WHAT IS NEEDED: Please output each line of the data exactly as it appears.

━━━ EXERCISE INPUT

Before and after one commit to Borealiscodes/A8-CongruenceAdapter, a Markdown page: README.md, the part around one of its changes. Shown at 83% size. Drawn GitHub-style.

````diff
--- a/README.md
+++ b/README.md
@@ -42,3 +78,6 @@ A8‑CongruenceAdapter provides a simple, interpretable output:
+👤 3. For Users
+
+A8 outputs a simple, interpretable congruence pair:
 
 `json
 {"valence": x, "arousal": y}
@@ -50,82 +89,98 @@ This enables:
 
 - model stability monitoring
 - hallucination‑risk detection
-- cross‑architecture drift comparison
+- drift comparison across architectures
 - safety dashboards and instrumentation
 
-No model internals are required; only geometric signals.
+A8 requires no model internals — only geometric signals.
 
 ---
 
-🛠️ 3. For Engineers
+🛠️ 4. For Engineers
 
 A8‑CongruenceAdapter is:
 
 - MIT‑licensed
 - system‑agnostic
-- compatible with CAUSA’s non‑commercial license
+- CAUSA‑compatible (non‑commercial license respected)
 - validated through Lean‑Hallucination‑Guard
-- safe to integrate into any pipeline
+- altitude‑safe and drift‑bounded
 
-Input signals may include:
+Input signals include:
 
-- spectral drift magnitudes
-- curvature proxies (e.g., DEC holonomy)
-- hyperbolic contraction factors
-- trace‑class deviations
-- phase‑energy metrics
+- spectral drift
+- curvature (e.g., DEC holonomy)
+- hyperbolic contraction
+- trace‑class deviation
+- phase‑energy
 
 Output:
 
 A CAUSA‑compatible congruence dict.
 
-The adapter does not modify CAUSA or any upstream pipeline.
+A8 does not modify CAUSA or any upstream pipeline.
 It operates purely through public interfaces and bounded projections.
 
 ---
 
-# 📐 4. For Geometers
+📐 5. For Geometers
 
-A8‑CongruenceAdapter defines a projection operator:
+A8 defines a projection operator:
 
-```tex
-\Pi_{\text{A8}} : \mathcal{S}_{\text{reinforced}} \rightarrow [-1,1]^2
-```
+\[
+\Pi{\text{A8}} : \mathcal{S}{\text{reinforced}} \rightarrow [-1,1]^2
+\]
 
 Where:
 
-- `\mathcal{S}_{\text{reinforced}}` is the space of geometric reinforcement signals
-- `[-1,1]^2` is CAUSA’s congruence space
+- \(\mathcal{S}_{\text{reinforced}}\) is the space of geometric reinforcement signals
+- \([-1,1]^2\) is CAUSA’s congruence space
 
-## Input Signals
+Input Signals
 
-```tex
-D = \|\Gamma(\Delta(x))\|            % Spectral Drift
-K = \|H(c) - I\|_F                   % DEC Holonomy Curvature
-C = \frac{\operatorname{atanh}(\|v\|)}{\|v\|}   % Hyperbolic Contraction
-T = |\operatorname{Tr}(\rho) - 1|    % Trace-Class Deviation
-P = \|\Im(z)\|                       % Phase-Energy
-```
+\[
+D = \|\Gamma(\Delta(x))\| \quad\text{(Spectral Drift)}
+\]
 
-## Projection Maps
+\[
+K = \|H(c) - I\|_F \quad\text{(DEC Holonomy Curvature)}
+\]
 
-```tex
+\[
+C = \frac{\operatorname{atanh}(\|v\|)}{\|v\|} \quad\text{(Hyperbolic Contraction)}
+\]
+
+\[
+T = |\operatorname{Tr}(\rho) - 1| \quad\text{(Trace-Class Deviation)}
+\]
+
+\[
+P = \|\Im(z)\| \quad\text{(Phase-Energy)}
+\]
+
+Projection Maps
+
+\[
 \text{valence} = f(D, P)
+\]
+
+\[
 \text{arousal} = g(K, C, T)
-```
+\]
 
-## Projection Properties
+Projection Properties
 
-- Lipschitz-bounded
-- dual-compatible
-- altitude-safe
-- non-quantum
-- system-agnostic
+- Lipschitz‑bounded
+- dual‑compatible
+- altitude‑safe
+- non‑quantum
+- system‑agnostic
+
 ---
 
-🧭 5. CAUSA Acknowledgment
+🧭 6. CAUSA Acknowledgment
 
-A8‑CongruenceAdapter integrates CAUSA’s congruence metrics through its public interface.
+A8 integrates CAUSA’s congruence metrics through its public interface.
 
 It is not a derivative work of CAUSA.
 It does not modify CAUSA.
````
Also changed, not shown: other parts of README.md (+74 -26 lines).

━━━━━━

EXERCISE OUTPUT:
Before and after one commit to Borealiscodes/A8-CongruenceAdapter, a Markdown page: README.md, the part around one of its changes. Shown at 83% size. Drawn GitHub-style.

````diff
--- a/README.md
+++ b/README.md
@@ -42,3 +78,6 @@ A8‑CongruenceAdapter provides a simple, interpretable output:
+👤 3. For Users
+
+A8 outputs a simple, interpretable congruence pair:
 
 `json
 {"valence": x, "arousal": y}
@@ -50,82 +89,98 @@ This enables:
 
 - model stability monitoring
 - hallucination‑risk detection
-- cross‑architecture drift comparison
+- drift comparison across architectures
 - safety dashboards and instrumentation
 
-No model internals are required; only geometric signals.
+A8 requires no model internals — only geometric signals.
 
 ---
 
-🛠️ 3. For Engineers
+🛠️ 4. For Engineers
 
 A8‑CongruenceAdapter is:
 
 - MIT‑licensed
 - system‑agnostic
-- compatible with CAUSA’s non‑commercial license
+- CAUSA‑compatible (non‑commercial license respected)
 - validated through Lean‑Hallucination‑Guard
-- safe to integrate into any pipeline
+- altitude‑safe and drift‑bounded
 
-Input signals may include:
+Input signals include:
 
-- spectral drift magnitudes
-- curvature proxies (e.g., DEC holonomy)
-- hyperbolic contraction factors
-- trace‑class deviations
-- phase‑energy metrics
+- spectral drift
+- curvature (e.g., DEC holonomy)
+- hyperbolic contraction
+- trace‑class deviation
+- phase‑energy
 
 Output:
 
 A CAUSA‑compatible congruence dict.
 
-The adapter does not modify CAUSA or any upstream pipeline.
+A8 does not modify CAUSA or any upstream pipeline.
 It operates purely through public interfaces and bounded projections.
 
 ---
 
-# 📐 4. For Geometers
+📐 5. For Geometers
 
-A8‑CongruenceAdapter defines a projection operator:
+A8 defines a projection operator:
 
-```tex
-\Pi_{\text{A8}} : \mathcal{S}_{\text{reinforced}} \rightarrow [-1,1]^2
-```
+\[
+\Pi{\text{A8}} : \mathcal{S}{\text{reinforced}} \rightarrow [-1,1]^2
+\]
 
 Where:
 
-- `\mathcal{S}_{\text{reinforced}}` is the space of geometric reinforcement signals
-- `[-1,1]^2` is CAUSA’s congruence space
+- \(\mathcal{S}_{\text{reinforced}}\) is the space of geometric reinforcement signals
+- \([-1,1]^2\) is CAUSA’s congruence space
 
-## Input Signals
+Input Signals
 
-```tex
-D = \|\Gamma(\Delta(x))\|            % Spectral Drift
-K = \|H(c) - I\|_F                   % DEC Holonomy Curvature
-C = \frac{\operatorname{atanh}(\|v\|)}{\|v\|}   % Hyperbolic Contraction
-T = |\operatorname{Tr}(\rho) - 1|    % Trace-Class Deviation
-P = \|\Im(z)\|                       % Phase-Energy
-```
+\[
+D = \|\Gamma(\Delta(x))\| \quad\text{(Spectral Drift)}
+\]
 
-## Projection Maps
+\[
+K = \|H(c) - I\|_F \quad\text{(DEC Holonomy Curvature)}
+\]
 
-```tex
+\[
+C = \frac{\operatorname{atanh}(\|v\|)}{\|v\|} \quad\text{(Hyperbolic Contraction)}
+\]
+
+\[
+T = |\operatorname{Tr}(\rho) - 1| \quad\text{(Trace-Class Deviation)}
+\]
+
+\[
+P = \|\Im(z)\| \quad\text{(Phase-Energy)}
+\]
+
+Projection Maps
+
+\[
 \text{valence} = f(D, P)
+\]
+
+\[
 \text{arousal} = g(K, C, T)
-```
+\]
 
-## Projection Properties
+Projection Properties
 
-- Lipschitz-bounded
-- dual-compatible
-- altitude-safe
-- non-quantum
-- system-agnostic
+- Lipschitz‑bounded
+- dual‑compatible
+- altitude‑safe
+- non‑quantum
+- system‑agnostic
+
 ---
 
-🧭 5. CAUSA Acknowledgment
+🧭 6. CAUSA Acknowledgment
 
-A8‑CongruenceAdapter integrates CAUSA’s congruence metrics through its public interface.
+A8 integrates CAUSA’s congruence metrics through its public interface.
 
 It is not a derivative work of CAUSA.
 It does not modify CAUSA.
````
Also changed, not shown: other parts of README.md (+74 -26 lines).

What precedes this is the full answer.